▶ [REQUIRED ACTION]: Each line in the entries below that holds the word "only" belongs in the answer.

(Web document revisions)
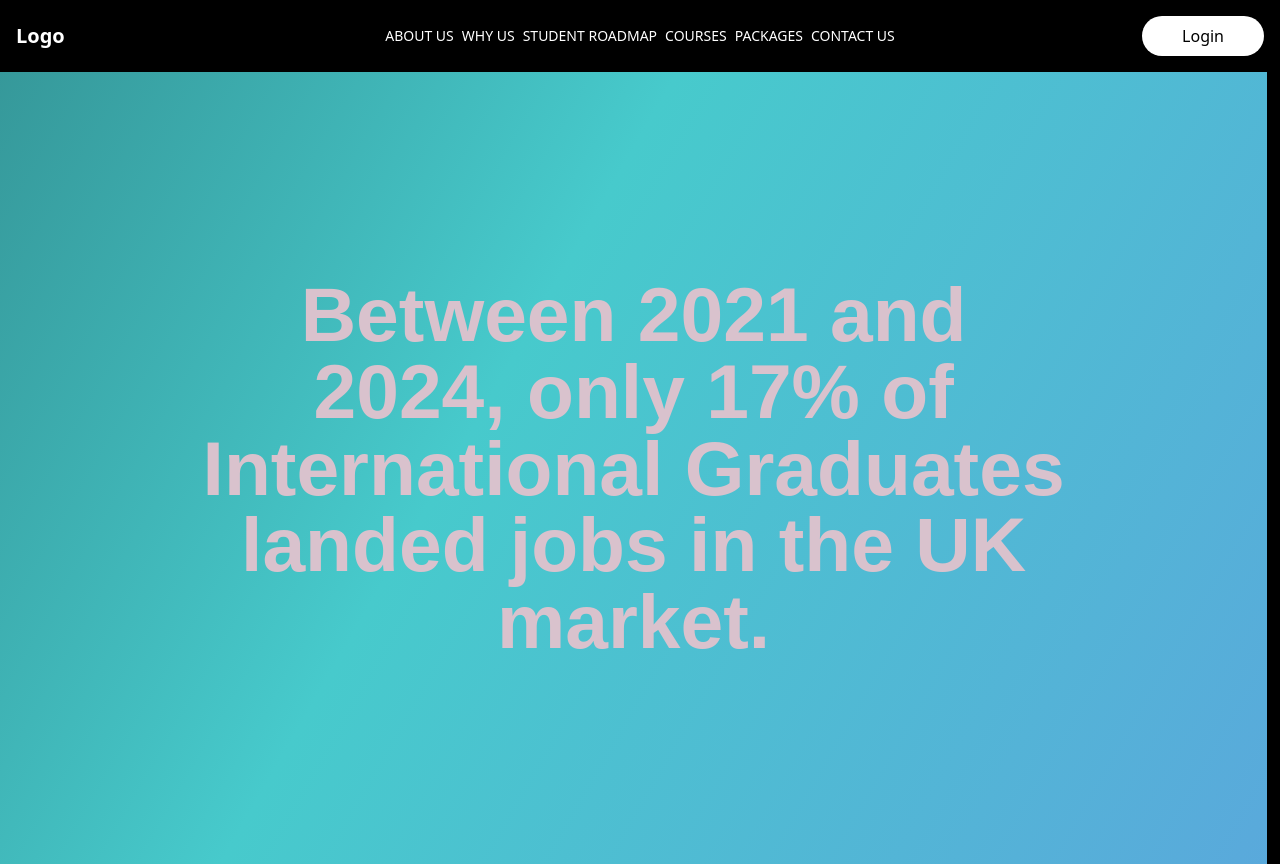
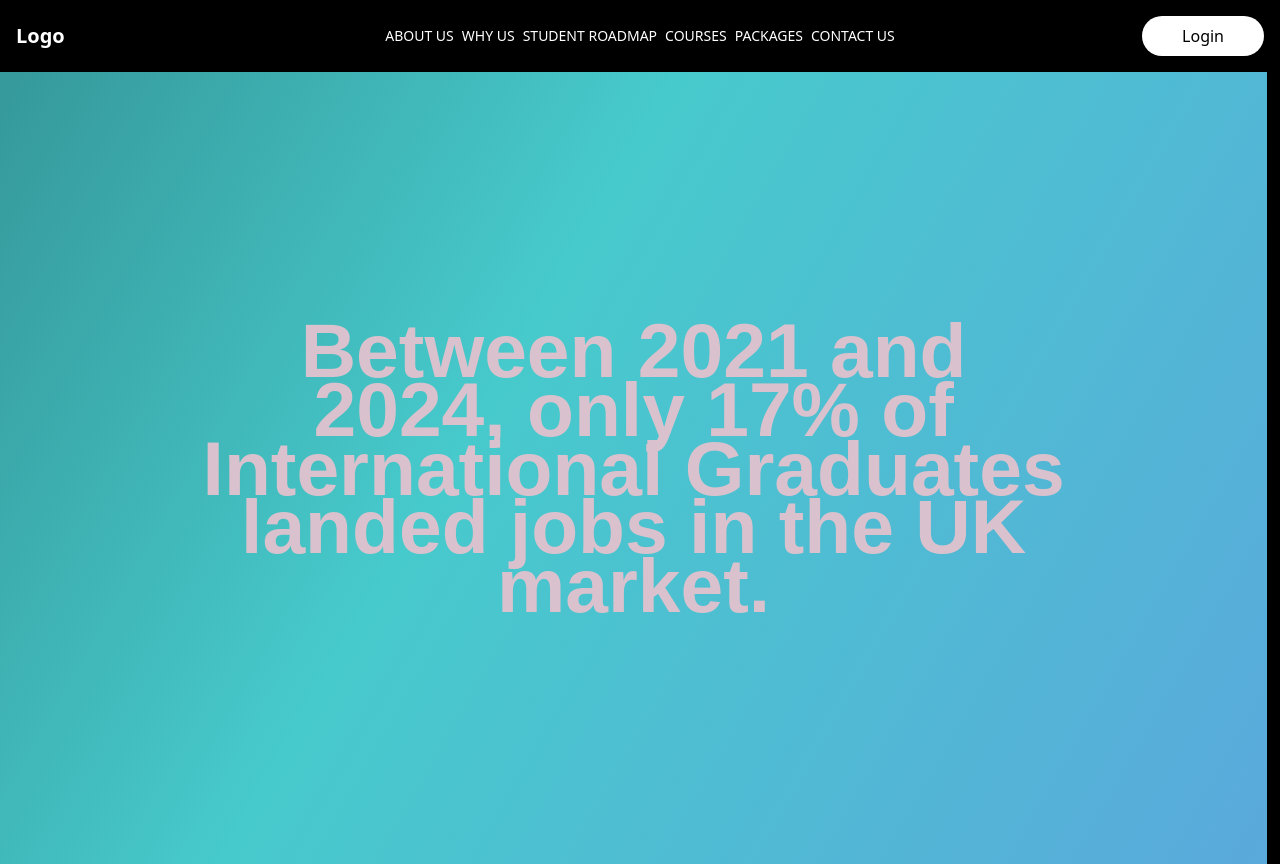
Before and after one commit to vigneshcodez/london, a website: page index.html in a window 1280 px wide. Shown: the top 864 px of the page. Drawn offline with nearby package versions, Linux system fonts and the light colour scheme.

Commit message:
after space

```diff
--- a/index.html
+++ b/index.html
@@ -133,10 +133,10 @@
     <section class="w-[99vw] h-[99vh] flex flex-col justify-center items-center text-center px-4 hero-text-container">
       <div class="w-[99vw] px-4 text-[6vw] font-medium">
         <h1 class="hero-text font-bold leading-none text-[6vw] ">Between 2021 and</h1>
-        <h1 class="hero-text font-bold leading-none text-[6vw] ">2024, only 17% of</h1>
-        <h1 class="hero-text font-bold leading-none text-[6vw]">International Graduates</h1>
-        <h1 class="hero-text font-bold leading-none text-[6vw]">landed jobs in the UK</h1>
-        <h1 class="hero-text font-bold leading-none text-[6vw]">market.</h1>
+        <h1 class="hero-text font-bold leading-none text-[6vw]  mt-[-18px]">2024, only 17% of</h1>
+        <h1 class="hero-text font-bold leading-none text-[6vw] mt-[-18px]">International Graduates</h1>
+        <h1 class="hero-text font-bold leading-none text-[6vw] mt-[-18px]">landed jobs in the UK</h1>
+        <h1 class="hero-text font-bold leading-none text-[6vw] mt-[-18px]">market.</h1>
       </div>
     </section>
 
```
Also changed, not shown: output.css.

▶ [TASK RESULT]:
-        <h1 class="hero-text font-bold leading-none text-[6vw] ">2024, only 17% of</h1>
+        <h1 class="hero-text font-bold leading-none text-[6vw]  mt-[-18px]">2024, only 17% of</h1>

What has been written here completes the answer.